Les Paysans and Le Lorier
From Report and Transactions of the Societe Guernesiaise 1892; Report of the Archaeological Section, by J James Carey.
'It was getting late in the season when I first met the Society of Natural Science in their excursion trips, so that I can only describe what came under our notice for the three or four days I was with the members. Everyone knows that high stone situated in a field just off the road from L'Erée to St Peter's, on the west side. It is called on the maps 'Longue Roque,'¹ [also known as 'La Longue Pierre' and 'La Palette ès fées,' or 'Fairies' bat'] close to the farm called Les Paysans [McCormack 323], now occupied by Mr Le Mesurier. He kindly allowed me to excavate underneath this stone. The old legend accounts for its being there that a fairy had in the quiet of the night brought it in her silk apron, and placed it in its upright position; further, the general belief in Guernsey was that the stone was as deep in the ground as what it shows above. I was determined to find this out, so, accompanied by Mr Nesfield, we commenced on the north-east side; digging down 2 feet 6 inches though yellowish soil we came to gravel. In this gravel we found a long oval round water-worn stone weighing about 2½ lb., and about 18 inches from the surface came on a stone which appeared to us like a support to the large stone. At 3 feet 2 inches below the surface, we came to the bottom of the stone, bedded in yellow clay. Thus the total length of the stone in 11 feet 6 inches out of the ground and 3 feet 2 inches below the surface, 14 feet 2 inches in all. The average circumference is about 11 feet; so the weight of this huge stone is about 8 tons. There are decided water-worn markings on the south side of this Longue Rocque and also on top.
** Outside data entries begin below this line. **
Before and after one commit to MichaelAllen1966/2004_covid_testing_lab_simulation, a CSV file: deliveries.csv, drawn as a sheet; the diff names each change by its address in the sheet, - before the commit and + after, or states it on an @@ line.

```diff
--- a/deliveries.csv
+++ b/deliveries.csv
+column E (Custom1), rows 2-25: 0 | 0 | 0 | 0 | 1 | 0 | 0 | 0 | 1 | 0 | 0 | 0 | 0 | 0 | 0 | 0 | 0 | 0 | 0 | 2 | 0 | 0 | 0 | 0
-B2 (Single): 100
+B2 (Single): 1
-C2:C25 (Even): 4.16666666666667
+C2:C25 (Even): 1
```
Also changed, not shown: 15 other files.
In the Paysans Farm is a small trough supposed at one time to have been used to hold holy water, hollowed out of a beach stone. I know many of these little troughs lying about at different farm houses in this parish. There is also a niche in the hall, similar to those at the King's Mills, in three or four houses there. This may have been intended to hold figures of saints.
We then passed on to an old farm called 'Lorier,' in St Saviour's parish [McCormack 393], belonging to the Torode family. The date given is 1687, printed in small pebbles stuck in plaster over a window in an upper room, with the letters MOYNT, believed to be that Nicolas Torode built the house. In the same room is a handsome only fireplace in well-carved stones; over the fireplace are the words, 'La paix de Dieu soit ici,' 'the peace of God be here.' This is about the finest old fireplace I have seen in this island. Some have carved heads and are very quaint; the workmanship is rough, but there is a refinement about this. In the same room is a bedstead or cupboard, the first of its kind I have seen in Guernsey. How the people of old could have passed eight or ten hours in such a miserable box, 6 by 6 by 5, when the curtains were closed, sunk down in feather beds and feather pillows in a small stuffy room, is beyond belief.'²
In this report James Carey also talks about his excavations on Lihou island and the Robilliard house, 'Les Clercs', in St Peter's, St Brioc, St Appoline, Vazon and the Grande Mare.
27.11.1958. General Oliver de Lancey Williams notes in Guernsey granite fireplaces: 'This farm has been entirely renovated and the fireplace has been removed. It is now called 'Westward Ho.' The fireplace is at Mr Le Couteur's yard at L'Erée. He did the rebuilding of the house.' Le Couteur took the fireplace in part payment of the building costs.
¹ See also, 'La Palette des fées,' by T F Priaulx, in Quarterly Review of the Guernsey Society 1964, and by the same author, 'Le Messurier houses in the western parishes,' Rep. & Trans. Soc. Guernesiaise, 1951, p. 146. The Palette was also the site of the burning of a 'guy' on November 5th: Edith Carey, in her Report to the Folklore Section in the Rep. & Trans of the Société Guernesiaise, 1922, says, 'The Rev. J A F Ozanne reports to me that, up to the other day when, as you know, the ceremony was abolished, the parishioners of St Pierre du Bois and St Saviour's burned their 'Guy Fawkes' at the foot of the menhir at Les Paysans. There they danced round the flames of the funeral pyre [..].'. Lieut-Col T W M de Guérin, in his 'List of dolmens, menhirs &c' in the Transactions of La Société Guernesiaise, Vol. IX, 1921-5, p. 45: 'This is the largest existing menhir in Guernsey. [...] It is first mentioned in Lettres [under seal] of 20 April 1487' when Nicolas de Lisle, son of Olivier, of St Pierre-du-Bois, sells a strip of land to the east of it to Pierre Le Mesurier, son of Pierre of the same parish. 'A cross stood in the road near it.'
² See Guernsey Folk Lore, p. 249, 'The dole of loaves at Le Laurier:' loaves were distributed to the poor from this house on Christmas Eve and Good Friday, the reason for which gift being associated with several traditions and legends of the supernatural, including being haunted by a giant black sow and her litter of ravenous piglets [Bois, Jersey Superstitions &c I, p, 397.]